The little forgotten and unimportant blot on the planet called Rock Valley is about an hour and a half inland from Byron Bay. As a tourist, there’s very little reason to go here. Unless, of course, you’re the typical Aussie backpacker WWOOFing.
Since arriving at my destination a week ago, I haven’t actually left the confines of the extensive farm block, and so I can only tell you about my limited surroundings.
But limited is an entirely inefficient word, for who can call undulating hills decorated with generous scatterings of gumtrees and a vast stretch of the heavens above, sometimes moodily cloudy, other times the richest blue, and again at other times adorned with unimaginable variety of stars and planets and swirling celestial mists limiting in any way?
Even just walking to the caravan in which this computer and internet access is available I discovered that Australia has its very own version of fireflies which guided my way on the dark and rocky path.
I am here on a work-for-board scheme I found through the website HelpX (A cheaper, broader but more amateur version of Wwoof).
My mornings are greeted with wallabies intent on penetrating the owner’s vegetable garden, hidden joeys wriggling in their pockets. I have encountered a snake or two on a wander or during work. I’ve been bitten by bull ants and moths and scratched a thousand times over by a number of different kinds of farm machinery and paraphernalia. My skin has been sucked of all moisture as I play all day in mud and dirt to create an earthen house for the owners.
As a result I have finally had to confront the practical side of me I have so long denied, wielding an electronic sander with a sense of power and accomplishment only someone who lives solely in their headspace can really appreciate.
It’s a business exchange here – my extremely limited construction experience and a willingness to learn in return for a rough-built bed and wholly natural vegetarian food (MEAT, I NEED MEAT!!). And I’m surprisingly content. I haven’t entered a shop in a week, haven’t handed over a bank note, haven’t engaged in any television-watching (for want of a television).
My farm family consists of the owners (a highly spiritual couple who meditate for an hour before dinner and want to live off the earth to become completely self-sufficient in the event of economic collapse) and another helper (a French musician who bursts into operatic singing whilst he works with saws and sanders).
For a while, we had another visitor. My first glimpse of him was driving up in a banged-up combie rattling along the dirt driveway. After the car was parked and he got out, I was met with a tall man with a Jesus beard and dressed entirely in orange robes; a monk of the spiritual path the owners follow. He approached, stuck out his hand and introduced himself in a guttural Kiwi voice. And from that point on I decided monks can be a hell of a lot more fun than one would first imagine.

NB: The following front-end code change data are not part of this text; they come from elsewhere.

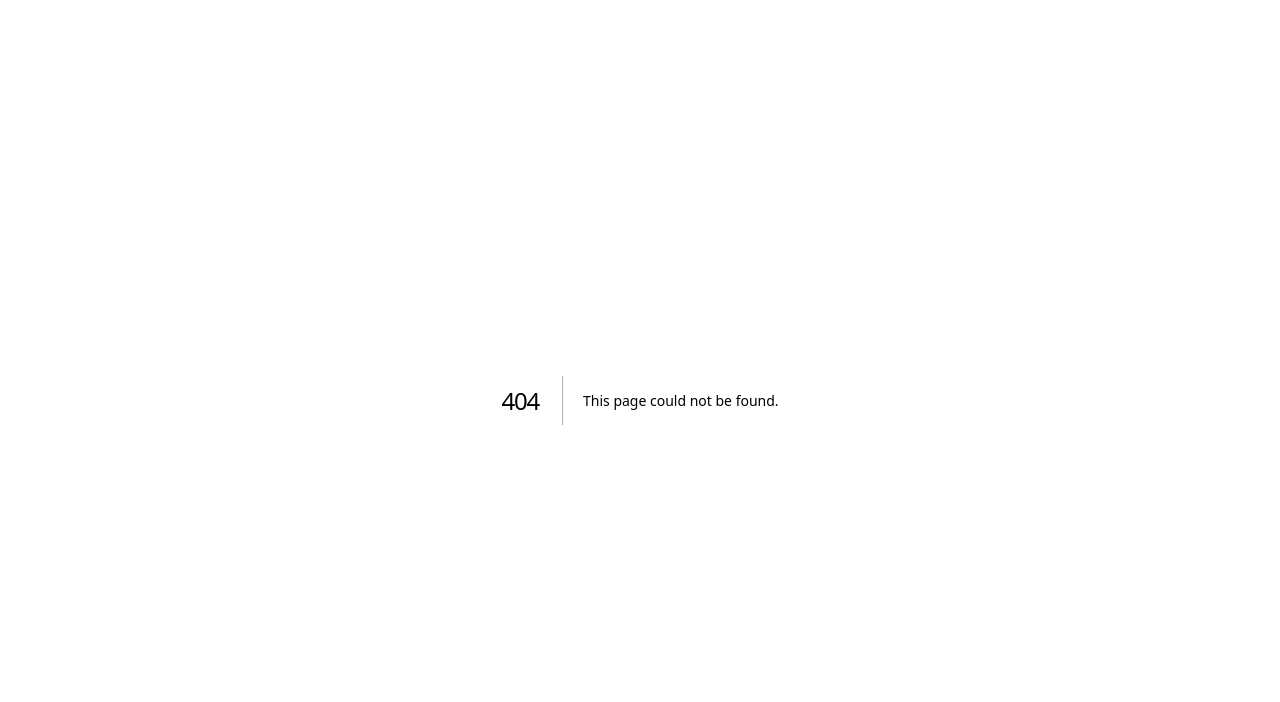
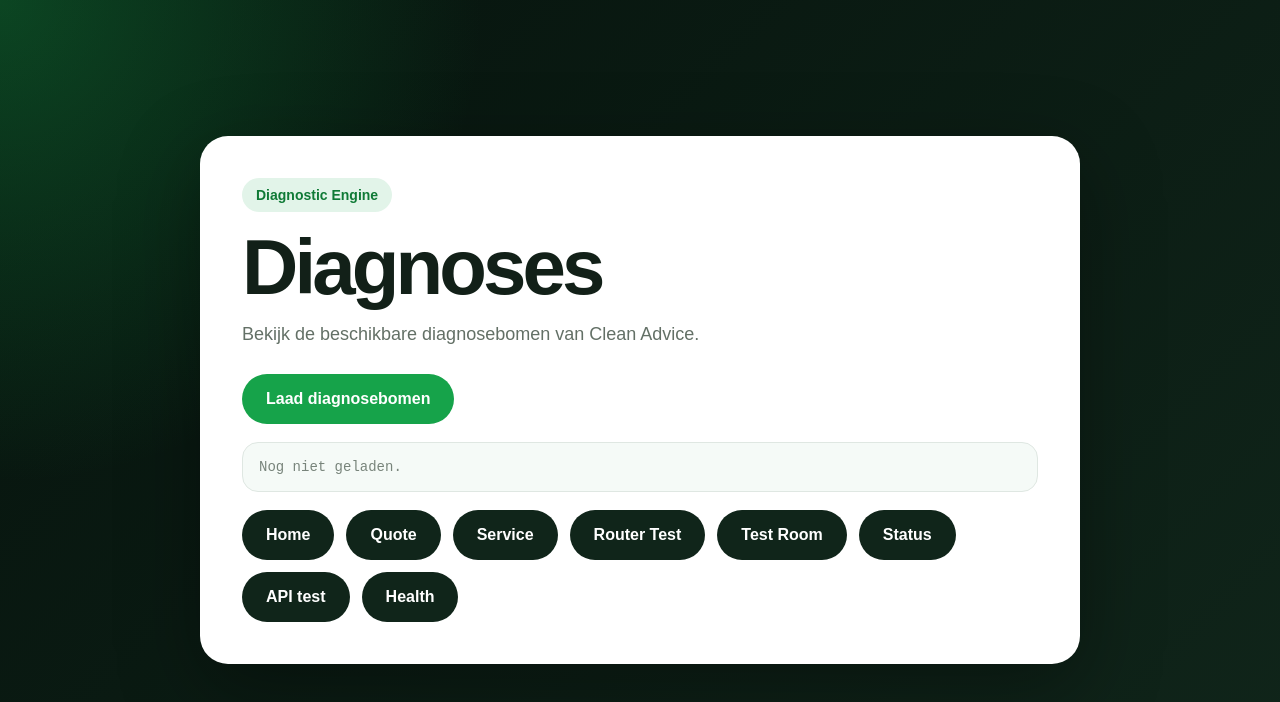
Before and after one commit to SoundBeatz/CleanAdvice-Live, a Next.js app: page /diagnostics in a window 1280 px wide. Before the commit this address had no page. Shown: the top 702 px of the page. Built offline with nearby package versions, Linux system fonts and the light colour scheme.

Commit message:
Add diagnostics page

```diff
--- /dev/null
+++ b/app/diagnostics/page.jsx
@@ -0,0 +1,16 @@
+import MvpNavigation from '../../components/MvpNavigation';
+import DiagnosticsList from '../../components/DiagnosticsList';
+
+export default function DiagnosticsPage() {
+  return (
+    <main className="screen">
+      <section className="panel">
+        <div className="badge">Diagnostic Engine</div>
+        <h1>Diagnoses</h1>
+        <p>Bekijk de beschikbare diagnosebomen van Clean Advice.</p>
+        <DiagnosticsList />
+        <MvpNavigation />
+      </section>
+    </main>
+  );
+}
```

The other night my hosts held a dinner for all their neighbours and friends on this spiritual community land they share. In the absence of a television and a supermarket close at hand to buy Doritos and chocolate, our dinner consisted of hand-picked vegetables from their garden and home-made bread, and the entertainment revolved entirely around discussion and communal and individual musical performances. It involved human connection in its purest and rawest form. And it was damned bliss I tell ya.

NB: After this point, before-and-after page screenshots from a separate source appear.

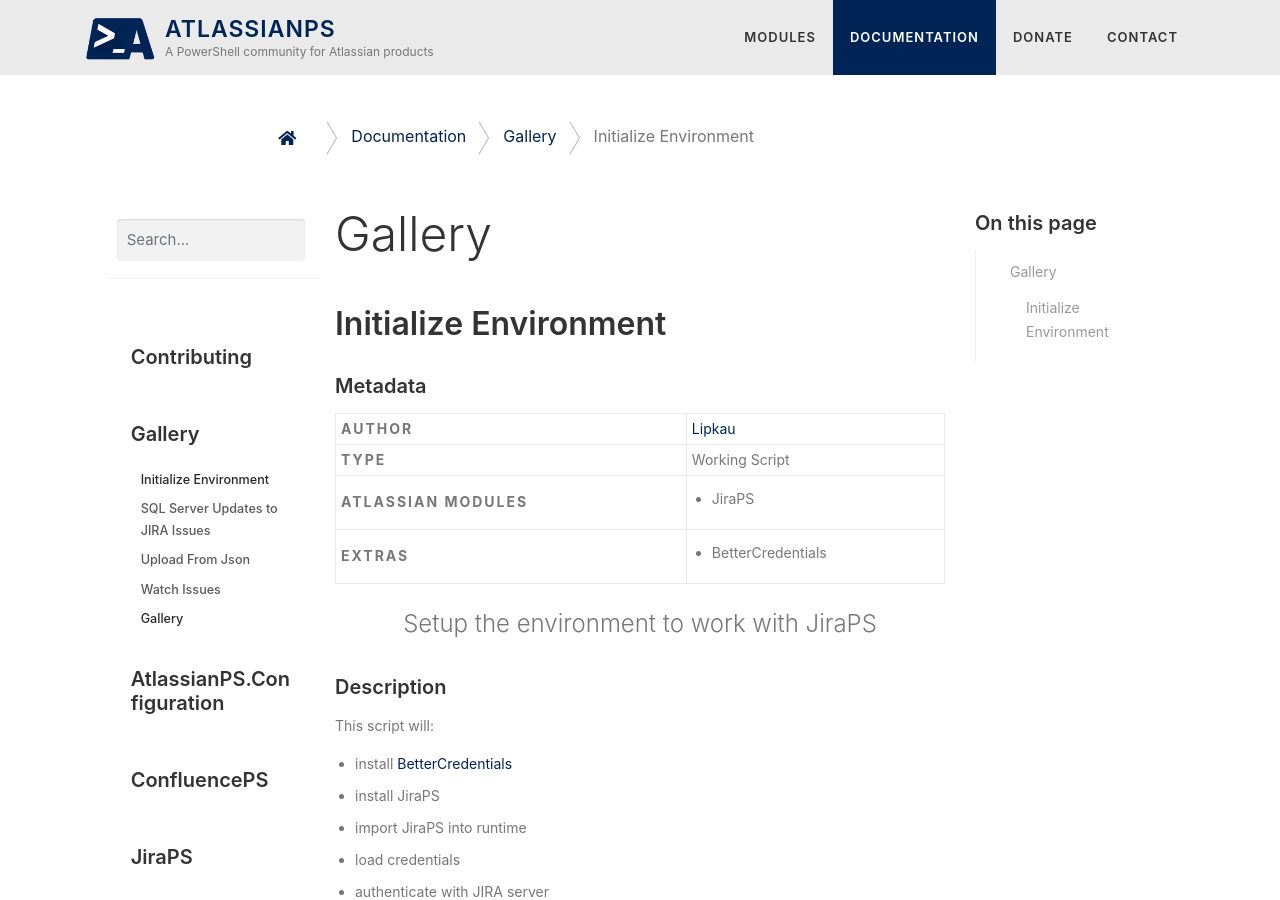
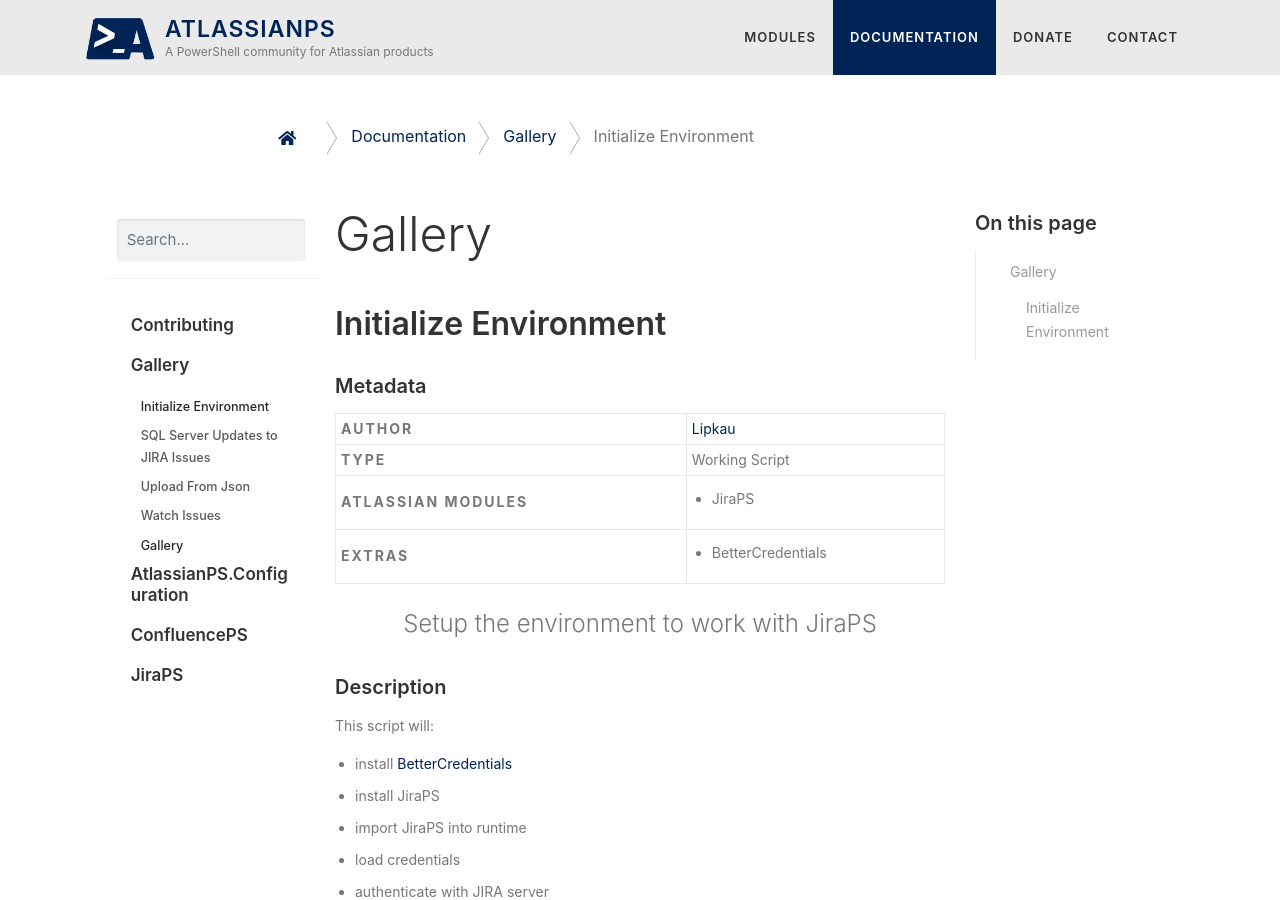
Before and after one commit to AtlassianPS/AtlassianPS.github.io, a Jekyll site: the page built from docs/Gallery/InitializeEnvironment.md, in a window 1280 px wide and 900 px high. Built offline with Jekyll 4.4.1, drawn with Linux system fonts in a browser that asks for light colours; nearby versions of some CDN libraries; comment, search, counter and statistics services are not loaded.

Commit message:
Updated title size of sidebar

```diff
--- a/_includes/sidenav.html
+++ b/_includes/sidenav.html
@@ -8,7 +8,7 @@
 </nav>
 <nav class="bd-links d-none d-md-block" id="bd-docs-nav">
 {% for module in documentation[0].childs %}
-<a class="bd-toc-link" href="/{{ module.path }}"><h3 class="bd-toc-item">{{ module.name }}</h3></a>
+    <a class="bd-toc-link" href="/{{ module.path }}"><h4 class="bd-toc-item">{{ module.name }}</h4></a>
 
     {% if page.url contains module.path %}
         {% if module.groups %}
--- a/_layouts/gallery.html
+++ b/_layouts/gallery.html
@@ -3,7 +3,7 @@
 ---
 
 {% if page.title != "Gallery" %}
-<h1><a href="/docs/Gallery">Gallery</a></h1>
+<h1>Gallery</h1>
 {% endif %}
 
 {{ content }}
```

Wwoofing not your thing? Check out some of my other antipodean adventures to find something that suits you: